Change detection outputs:
··········
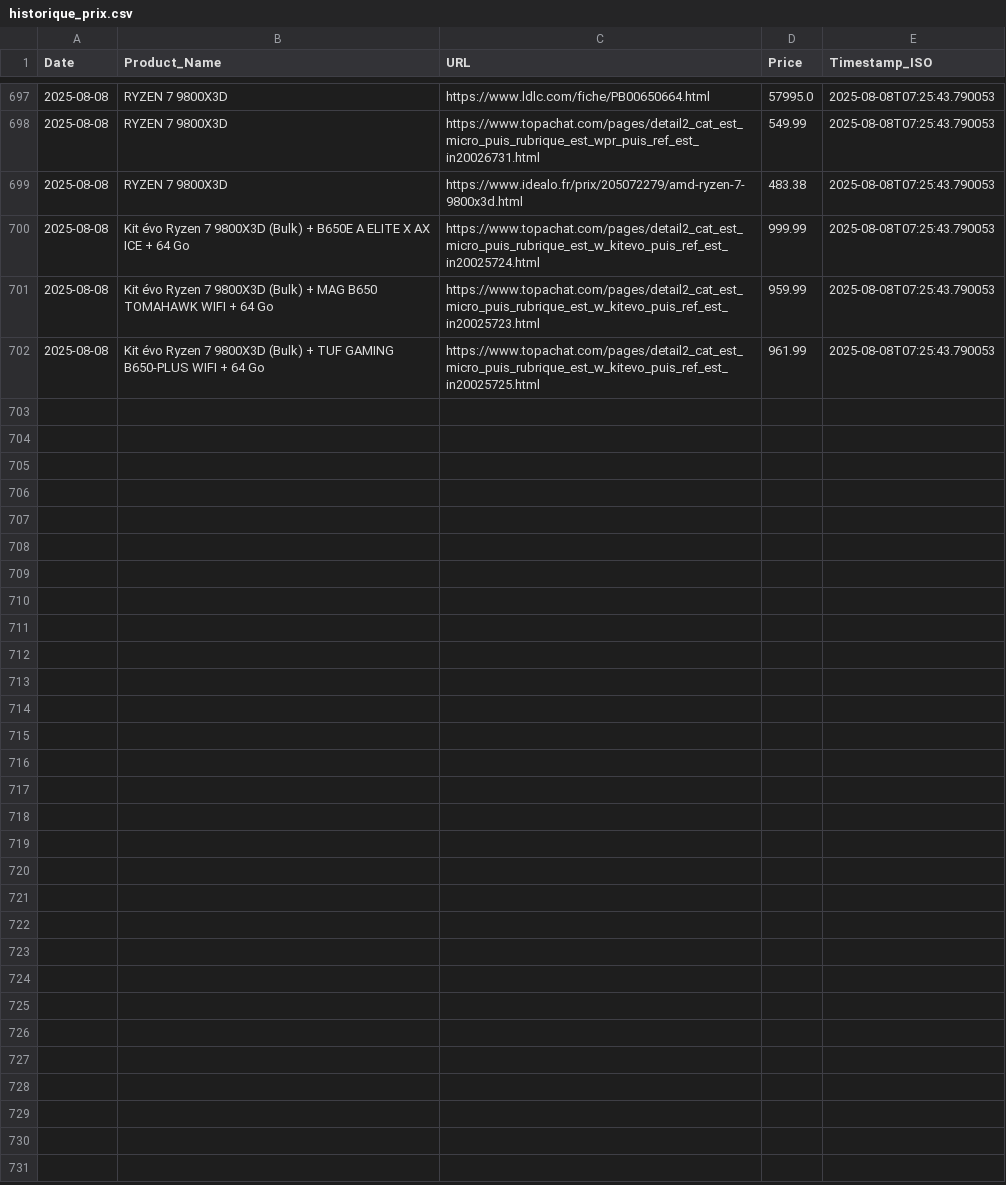
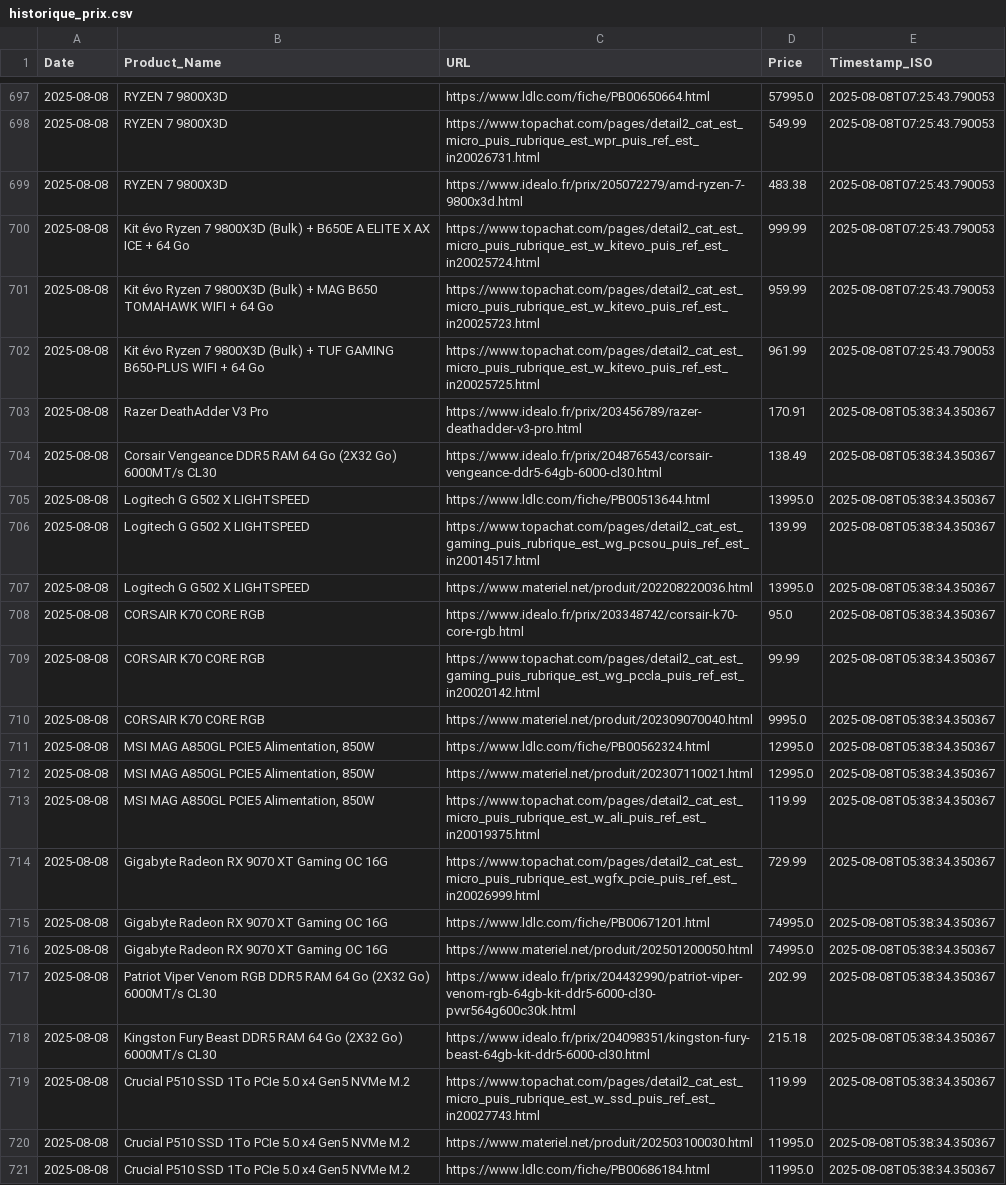
Before and after one commit to bikininjas/newbuild-scraper, a CSV file: historique_prix.csv, drawn as a sheet; only a part is shown, gaps mark what is left out; the diff covers the shown part only.

```diff
--- a/historique_prix.csv
+++ b/historique_prix.csv
@@ -702 +702,20 @@ Date,Product_Name,URL,Price,Timestamp_ISO
 2025-08-08,Kit évo Ryzen 7 9800X3D (Bulk) + TUF GAMING B650-PLUS WIFI + 64 Go,https://www.topachat.com/pages/detail2_cat_est_micro_puis_rubrique_est_w_kitevo_puis_ref_est_in20025725.html,961.99,2025-08-08T07:25:43.790053
+2025-08-08,Razer DeathAdder V3 Pro,https://www.idealo.fr/prix/203456789/razer-deathadder-v3-pro.html,170.91,2025-08-08T05:38:34.350367
+2025-08-08,Corsair Vengeance DDR5 RAM 64 Go (2X32 Go) 6000MT/s CL30,https://www.idealo.fr/prix/204876543/corsair-vengeance-ddr5-64gb-6000-cl30.html,138.49,2025-08-08T05:38:34.350367
+2025-08-08,Logitech G G502 X LIGHTSPEED,https://www.ldlc.com/fiche/PB00513644.html,13995.0,2025-08-08T05:38:34.350367
+2025-08-08,Logitech G G502 X LIGHTSPEED,https://www.topachat.com/pages/detail2_cat_est_gaming_puis_rubrique_est_wg_pcsou_puis_ref_est_in20014517.html,139.99,2025-08-08T05:38:34.350367
+2025-08-08,Logitech G G502 X LIGHTSPEED,https://www.materiel.net/produit/202208220036.html,13995.0,2025-08-08T05:38:34.350367
+2025-08-08,CORSAIR K70 CORE RGB,https://www.idealo.fr/prix/203348742/corsair-k70-core-rgb.html,95.0,2025-08-08T05:38:34.350367
+2025-08-08,CORSAIR K70 CORE RGB,https://www.topachat.com/pages/detail2_cat_est_gaming_puis_rubrique_est_wg_pccla_puis_ref_est_in20020142.html,99.99,2025-08-08T05:38:34.350367
+2025-08-08,CORSAIR K70 CORE RGB,https://www.materiel.net/produit/202309070040.html,9995.0,2025-08-08T05:38:34.350367
+2025-08-08,"MSI MAG A850GL PCIE5 Alimentation, 850W",https://www.ldlc.com/fiche/PB00562324.html,12995.0,2025-08-08T05:38:34.350367
+2025-08-08,"MSI MAG A850GL PCIE5 Alimentation, 850W",https://www.materiel.net/produit/202307110021.html,12995.0,2025-08-08T05:38:34.350367
+2025-08-08,"MSI MAG A850GL PCIE5 Alimentation, 850W",https://www.topachat.com/pages/detail2_cat_est_micro_puis_rubrique_est_w_ali_puis_ref_est_in20019375.html,119.99,2025-08-08T05:38:34.350367
+2025-08-08,Gigabyte Radeon RX 9070 XT Gaming OC 16G,https://www.topachat.com/pages/detail2_cat_est_micro_puis_rubrique_est_wgfx_pcie_puis_ref_est_in20026999.html,729.99,2025-08-08T05:38:34.350367
+2025-08-08,Gigabyte Radeon RX 9070 XT Gaming OC 16G,https://www.ldlc.com/fiche/PB00671201.html,74995.0,2025-08-08T05:38:34.350367
+2025-08-08,Gigabyte Radeon RX 9070 XT Gaming OC 16G,https://www.materiel.net/produit/202501200050.html,74995.0,2025-08-08T05:38:34.350367
+2025-08-08,Patriot Viper Venom RGB DDR5 RAM 64 Go (2X32 Go) 6000MT/s CL30,https://www.idealo.fr/prix/204432990/patriot-viper-venom-rgb-64gb-kit-ddr5-6000-cl30-pvvr564g600c30k.html,202.99,2025-08-08T05:38:34.350367
+2025-08-08,Kingston Fury Beast DDR5 RAM 64 Go (2X32 Go) 6000MT/s CL30,https://www.idealo.fr/prix/204098351/kingston-fury-beast-64gb-kit-ddr5-6000-cl30.html,215.18,2025-08-08T05:38:34.350367
+2025-08-08,Crucial P510 SSD 1To PCIe 5.0 x4 Gen5 NVMe M.2,https://www.topachat.com/pages/detail2_cat_est_micro_puis_rubrique_est_w_ssd_puis_ref_est_in20027743.html,119.99,2025-08-08T05:38:34.350367
+2025-08-08,Crucial P510 SSD 1To PCIe 5.0 x4 Gen5 NVMe M.2,https://www.materiel.net/produit/202503100030.html,11995.0,2025-08-08T05:38:34.350367
+2025-08-08,Crucial P510 SSD 1To PCIe 5.0 x4 Gen5 NVMe M.2,https://www.ldlc.com/fiche/PB00686184.html,11995.0,2025-08-08T05:38:34.350367
```
Also changed, not shown: 9 added rows elsewhere in this file, 3 other files.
··········
Task requirements: Reproduce the data word for word, excluding its pictures.

Answer space:
Before and after one commit to bikininjas/newbuild-scraper, a CSV file: historique_prix.csv, drawn as a sheet; only a part is shown, gaps mark what is left out; the diff covers the shown part only.

```diff
--- a/historique_prix.csv
+++ b/historique_prix.csv
@@ -702 +702,20 @@ Date,Product_Name,URL,Price,Timestamp_ISO
 2025-08-08,Kit évo Ryzen 7 9800X3D (Bulk) + TUF GAMING B650-PLUS WIFI + 64 Go,https://www.topachat.com/pages/detail2_cat_est_micro_puis_rubrique_est_w_kitevo_puis_ref_est_in20025725.html,961.99,2025-08-08T07:25:43.790053
+2025-08-08,Razer DeathAdder V3 Pro,https://www.idealo.fr/prix/203456789/razer-deathadder-v3-pro.html,170.91,2025-08-08T05:38:34.350367
+2025-08-08,Corsair Vengeance DDR5 RAM 64 Go (2X32 Go) 6000MT/s CL30,https://www.idealo.fr/prix/204876543/corsair-vengeance-ddr5-64gb-6000-cl30.html,138.49,2025-08-08T05:38:34.350367
+2025-08-08,Logitech G G502 X LIGHTSPEED,https://www.ldlc.com/fiche/PB00513644.html,13995.0,2025-08-08T05:38:34.350367
+2025-08-08,Logitech G G502 X LIGHTSPEED,https://www.topachat.com/pages/detail2_cat_est_gaming_puis_rubrique_est_wg_pcsou_puis_ref_est_in20014517.html,139.99,2025-08-08T05:38:34.350367
+2025-08-08,Logitech G G502 X LIGHTSPEED,https://www.materiel.net/produit/202208220036.html,13995.0,2025-08-08T05:38:34.350367
+2025-08-08,CORSAIR K70 CORE RGB,https://www.idealo.fr/prix/203348742/corsair-k70-core-rgb.html,95.0,2025-08-08T05:38:34.350367
+2025-08-08,CORSAIR K70 CORE RGB,https://www.topachat.com/pages/detail2_cat_est_gaming_puis_rubrique_est_wg_pccla_puis_ref_est_in20020142.html,99.99,2025-08-08T05:38:34.350367
+2025-08-08,CORSAIR K70 CORE RGB,https://www.materiel.net/produit/202309070040.html,9995.0,2025-08-08T05:38:34.350367
+2025-08-08,"MSI MAG A850GL PCIE5 Alimentation, 850W",https://www.ldlc.com/fiche/PB00562324.html,12995.0,2025-08-08T05:38:34.350367
+2025-08-08,"MSI MAG A850GL PCIE5 Alimentation, 850W",https://www.materiel.net/produit/202307110021.html,12995.0,2025-08-08T05:38:34.350367
+2025-08-08,"MSI MAG A850GL PCIE5 Alimentation, 850W",https://www.topachat.com/pages/detail2_cat_est_micro_puis_rubrique_est_w_ali_puis_ref_est_in20019375.html,119.99,2025-08-08T05:38:34.350367
+2025-08-08,Gigabyte Radeon RX 9070 XT Gaming OC 16G,https://www.topachat.com/pages/detail2_cat_est_micro_puis_rubrique_est_wgfx_pcie_puis_ref_est_in20026999.html,729.99,2025-08-08T05:38:34.350367
+2025-08-08,Gigabyte Radeon RX 9070 XT Gaming OC 16G,https://www.ldlc.com/fiche/PB00671201.html,74995.0,2025-08-08T05:38:34.350367
+2025-08-08,Gigabyte Radeon RX 9070 XT Gaming OC 16G,https://www.materiel.net/produit/202501200050.html,74995.0,2025-08-08T05:38:34.350367
+2025-08-08,Patriot Viper Venom RGB DDR5 RAM 64 Go (2X32 Go) 6000MT/s CL30,https://www.idealo.fr/prix/204432990/patriot-viper-venom-rgb-64gb-kit-ddr5-6000-cl30-pvvr564g600c30k.html,202.99,2025-08-08T05:38:34.350367
+2025-08-08,Kingston Fury Beast DDR5 RAM 64 Go (2X32 Go) 6000MT/s CL30,https://www.idealo.fr/prix/204098351/kingston-fury-beast-64gb-kit-ddr5-6000-cl30.html,215.18,2025-08-08T05:38:34.350367
+2025-08-08,Crucial P510 SSD 1To PCIe 5.0 x4 Gen5 NVMe M.2,https://www.topachat.com/pages/detail2_cat_est_micro_puis_rubrique_est_w_ssd_puis_ref_est_in20027743.html,119.99,2025-08-08T05:38:34.350367
+2025-08-08,Crucial P510 SSD 1To PCIe 5.0 x4 Gen5 NVMe M.2,https://www.materiel.net/produit/202503100030.html,11995.0,2025-08-08T05:38:34.350367
+2025-08-08,Crucial P510 SSD 1To PCIe 5.0 x4 Gen5 NVMe M.2,https://www.ldlc.com/fiche/PB00686184.html,11995.0,2025-08-08T05:38:34.350367
```
Also changed, not shown: 9 added rows elsewhere in this file, 3 other files.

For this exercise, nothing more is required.